[Data excerpts]
────────────────
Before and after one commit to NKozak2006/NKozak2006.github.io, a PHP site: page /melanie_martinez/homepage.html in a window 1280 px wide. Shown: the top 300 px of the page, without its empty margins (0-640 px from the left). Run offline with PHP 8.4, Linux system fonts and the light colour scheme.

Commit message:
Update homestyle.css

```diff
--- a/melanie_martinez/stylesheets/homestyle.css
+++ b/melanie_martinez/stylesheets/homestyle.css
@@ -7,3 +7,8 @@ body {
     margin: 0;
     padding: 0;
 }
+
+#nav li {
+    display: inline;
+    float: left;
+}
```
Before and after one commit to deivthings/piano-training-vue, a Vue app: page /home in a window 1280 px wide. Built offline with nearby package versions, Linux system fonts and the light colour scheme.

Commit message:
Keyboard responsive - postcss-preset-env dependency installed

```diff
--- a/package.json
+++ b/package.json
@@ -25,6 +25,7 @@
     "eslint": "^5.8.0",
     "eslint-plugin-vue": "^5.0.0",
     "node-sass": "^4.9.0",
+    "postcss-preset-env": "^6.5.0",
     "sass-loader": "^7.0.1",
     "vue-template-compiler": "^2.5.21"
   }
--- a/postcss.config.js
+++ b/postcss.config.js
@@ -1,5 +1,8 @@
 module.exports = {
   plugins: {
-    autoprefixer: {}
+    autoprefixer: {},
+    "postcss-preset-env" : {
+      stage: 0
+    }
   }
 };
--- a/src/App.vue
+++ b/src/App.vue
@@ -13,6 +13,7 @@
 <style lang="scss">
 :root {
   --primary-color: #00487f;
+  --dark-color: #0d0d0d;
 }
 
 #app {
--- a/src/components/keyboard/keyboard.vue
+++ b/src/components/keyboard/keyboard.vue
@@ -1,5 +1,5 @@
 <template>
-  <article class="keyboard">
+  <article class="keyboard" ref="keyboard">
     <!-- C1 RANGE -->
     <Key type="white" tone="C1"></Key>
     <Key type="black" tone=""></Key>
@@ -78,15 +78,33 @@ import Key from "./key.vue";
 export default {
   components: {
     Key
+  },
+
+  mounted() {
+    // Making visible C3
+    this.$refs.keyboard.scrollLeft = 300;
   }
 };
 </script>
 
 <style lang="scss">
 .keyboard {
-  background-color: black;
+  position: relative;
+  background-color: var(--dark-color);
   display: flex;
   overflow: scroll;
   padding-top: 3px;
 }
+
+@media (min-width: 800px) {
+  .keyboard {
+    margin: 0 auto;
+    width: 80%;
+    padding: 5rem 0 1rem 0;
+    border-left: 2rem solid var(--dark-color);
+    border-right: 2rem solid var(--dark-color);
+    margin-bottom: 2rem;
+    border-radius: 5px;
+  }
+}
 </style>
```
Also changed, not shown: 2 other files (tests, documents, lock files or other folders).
────────────────
Reproduce the data in its entirety, matching each character.

Before and after one commit to NKozak2006/NKozak2006.github.io, a PHP site: page /melanie_martinez/homepage.html in a window 1280 px wide. Shown: the top 300 px of the page, without its empty margins (0-640 px from the left). Run offline with PHP 8.4, Linux system fonts and the light colour scheme.

Commit message:
Update homestyle.css

```diff
--- a/melanie_martinez/stylesheets/homestyle.css
+++ b/melanie_martinez/stylesheets/homestyle.css
@@ -7,3 +7,8 @@ body {
     margin: 0;
     padding: 0;
 }
+
+#nav li {
+    display: inline;
+    float: left;
+}
```
Before and after one commit to deivthings/piano-training-vue, a Vue app: page /home in a window 1280 px wide. Built offline with nearby package versions, Linux system fonts and the light colour scheme.

Commit message:
Keyboard responsive - postcss-preset-env dependency installed

```diff
--- a/package.json
+++ b/package.json
@@ -25,6 +25,7 @@
     "eslint": "^5.8.0",
     "eslint-plugin-vue": "^5.0.0",
     "node-sass": "^4.9.0",
+    "postcss-preset-env": "^6.5.0",
     "sass-loader": "^7.0.1",
     "vue-template-compiler": "^2.5.21"
   }
--- a/postcss.config.js
+++ b/postcss.config.js
@@ -1,5 +1,8 @@
 module.exports = {
   plugins: {
-    autoprefixer: {}
+    autoprefixer: {},
+    "postcss-preset-env" : {
+      stage: 0
+    }
   }
 };
--- a/src/App.vue
+++ b/src/App.vue
@@ -13,6 +13,7 @@
 <style lang="scss">
 :root {
   --primary-color: #00487f;
+  --dark-color: #0d0d0d;
 }
 
 #app {
--- a/src/components/keyboard/keyboard.vue
+++ b/src/components/keyboard/keyboard.vue
@@ -1,5 +1,5 @@
 <template>
-  <article class="keyboard">
+  <article class="keyboard" ref="keyboard">
     <!-- C1 RANGE -->
     <Key type="white" tone="C1"></Key>
     <Key type="black" tone=""></Key>
@@ -78,15 +78,33 @@ import Key from "./key.vue";
 export default {
   components: {
     Key
+  },
+
+  mounted() {
+    // Making visible C3
+    this.$refs.keyboard.scrollLeft = 300;
   }
 };
 </script>
 
 <style lang="scss">
 .keyboard {
-  background-color: black;
+  position: relative;
+  background-color: var(--dark-color);
   display: flex;
   overflow: scroll;
   padding-top: 3px;
 }
+
+@media (min-width: 800px) {
+  .keyboard {
+    margin: 0 auto;
+    width: 80%;
+    padding: 5rem 0 1rem 0;
+    border-left: 2rem solid var(--dark-color);
+    border-right: 2rem solid var(--dark-color);
+    margin-bottom: 2rem;
+    border-radius: 5px;
+  }
+}
 </style>
```
Also changed, not shown: 2 other files (tests, documents, lock files or other folders).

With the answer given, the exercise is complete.